Project manager: Dr. Matthias Lechmann
TSLP is thought to be the “missing link” between DC activation and allergic responses. To further analyze the role of TSLP in vivo, a TSLP KO-mouse was generated. Using this KOmouse, the function of TSLP was addressed in different inflammatory and infectious diseases models as well as in models for autoimmunity. It was demonstrated that TSLP has an important protective function in the development of chronic inflammatory bowel diseases, is capable to directly stimulate intestinal epithelial cells and promotes the regeneration of the epithelial barrier.
In the second project, the CD83-specific reporter mouse was generated which now allows us to carry out in vivo monitoring of CD83 expressing cells. In this project, the expression and function of CD83 in T cell subpopulations is of particular interest. We reported that CD83positive T cells had mainly the phenotype of regulatory T cells as well as Treg-like suppressor functions in vitro and in vivo. Based on these findings the group now investigates, using a Treg-specific conditional CD83 KO-mouse, the influence of CD83 on differentiation and function of regulatory T cells.

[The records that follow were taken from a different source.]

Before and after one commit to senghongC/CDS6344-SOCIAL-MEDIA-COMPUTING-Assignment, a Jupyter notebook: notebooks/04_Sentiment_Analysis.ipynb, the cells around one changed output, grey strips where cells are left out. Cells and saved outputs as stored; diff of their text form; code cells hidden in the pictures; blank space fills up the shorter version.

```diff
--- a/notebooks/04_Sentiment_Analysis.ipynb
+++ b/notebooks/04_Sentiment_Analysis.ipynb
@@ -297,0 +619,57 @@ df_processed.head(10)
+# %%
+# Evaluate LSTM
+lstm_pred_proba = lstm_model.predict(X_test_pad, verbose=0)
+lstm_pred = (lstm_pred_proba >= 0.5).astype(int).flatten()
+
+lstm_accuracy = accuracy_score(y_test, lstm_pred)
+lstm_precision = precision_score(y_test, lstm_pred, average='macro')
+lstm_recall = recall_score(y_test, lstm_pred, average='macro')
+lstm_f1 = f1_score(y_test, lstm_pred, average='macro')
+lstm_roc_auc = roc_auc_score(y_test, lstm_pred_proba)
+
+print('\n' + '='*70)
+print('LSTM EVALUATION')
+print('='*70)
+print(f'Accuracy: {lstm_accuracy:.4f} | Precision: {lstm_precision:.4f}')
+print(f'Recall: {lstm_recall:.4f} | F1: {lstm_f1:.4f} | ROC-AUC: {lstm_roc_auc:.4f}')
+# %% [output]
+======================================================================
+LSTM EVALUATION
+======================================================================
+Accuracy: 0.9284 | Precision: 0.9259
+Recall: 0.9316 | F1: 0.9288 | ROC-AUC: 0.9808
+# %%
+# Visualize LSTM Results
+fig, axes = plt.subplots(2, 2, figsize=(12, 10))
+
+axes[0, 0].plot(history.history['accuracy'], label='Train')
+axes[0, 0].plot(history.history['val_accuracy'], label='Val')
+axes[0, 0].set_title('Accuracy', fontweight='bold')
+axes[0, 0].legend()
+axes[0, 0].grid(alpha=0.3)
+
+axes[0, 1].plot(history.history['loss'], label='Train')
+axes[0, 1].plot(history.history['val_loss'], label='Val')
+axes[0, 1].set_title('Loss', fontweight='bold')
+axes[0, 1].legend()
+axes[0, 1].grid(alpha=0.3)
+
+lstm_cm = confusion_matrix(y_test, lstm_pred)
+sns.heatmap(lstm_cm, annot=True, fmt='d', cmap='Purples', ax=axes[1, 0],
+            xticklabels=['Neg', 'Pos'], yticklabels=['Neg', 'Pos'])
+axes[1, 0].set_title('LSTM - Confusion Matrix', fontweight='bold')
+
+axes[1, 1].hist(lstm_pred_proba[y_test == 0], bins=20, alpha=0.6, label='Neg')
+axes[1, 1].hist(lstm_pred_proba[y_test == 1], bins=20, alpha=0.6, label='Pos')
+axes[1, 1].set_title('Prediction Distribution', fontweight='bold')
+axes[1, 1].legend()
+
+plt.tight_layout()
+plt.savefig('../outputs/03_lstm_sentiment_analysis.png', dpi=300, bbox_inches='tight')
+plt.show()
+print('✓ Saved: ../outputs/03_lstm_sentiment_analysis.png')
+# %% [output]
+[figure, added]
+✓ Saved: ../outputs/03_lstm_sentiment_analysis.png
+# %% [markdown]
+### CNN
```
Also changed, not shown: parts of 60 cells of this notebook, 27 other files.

Third, with regard to the therapeutic application of sCD83, a study in an animal model of inflammatory bowel disease, i.e. the DNBS-induced colitis, has been performed. Interestingly sCD83 treatment ameliorated DNBS-induced colitis, whereby these animals showed less severe progress of disease and significant faster recovery. Essential for this immunomodulatory function of sCD83 was the induction of the IDO. The immunomodulatory sCD83 is also endogenously expressed in inflamed colonic tissue. The questions which cells express CD83 in the intestine and which immune cell types and intestinal epithelial cells are direct targets of CD83 as well as how CD83 modulates intestinal homeostasis and pathogenesis are currently under investigation.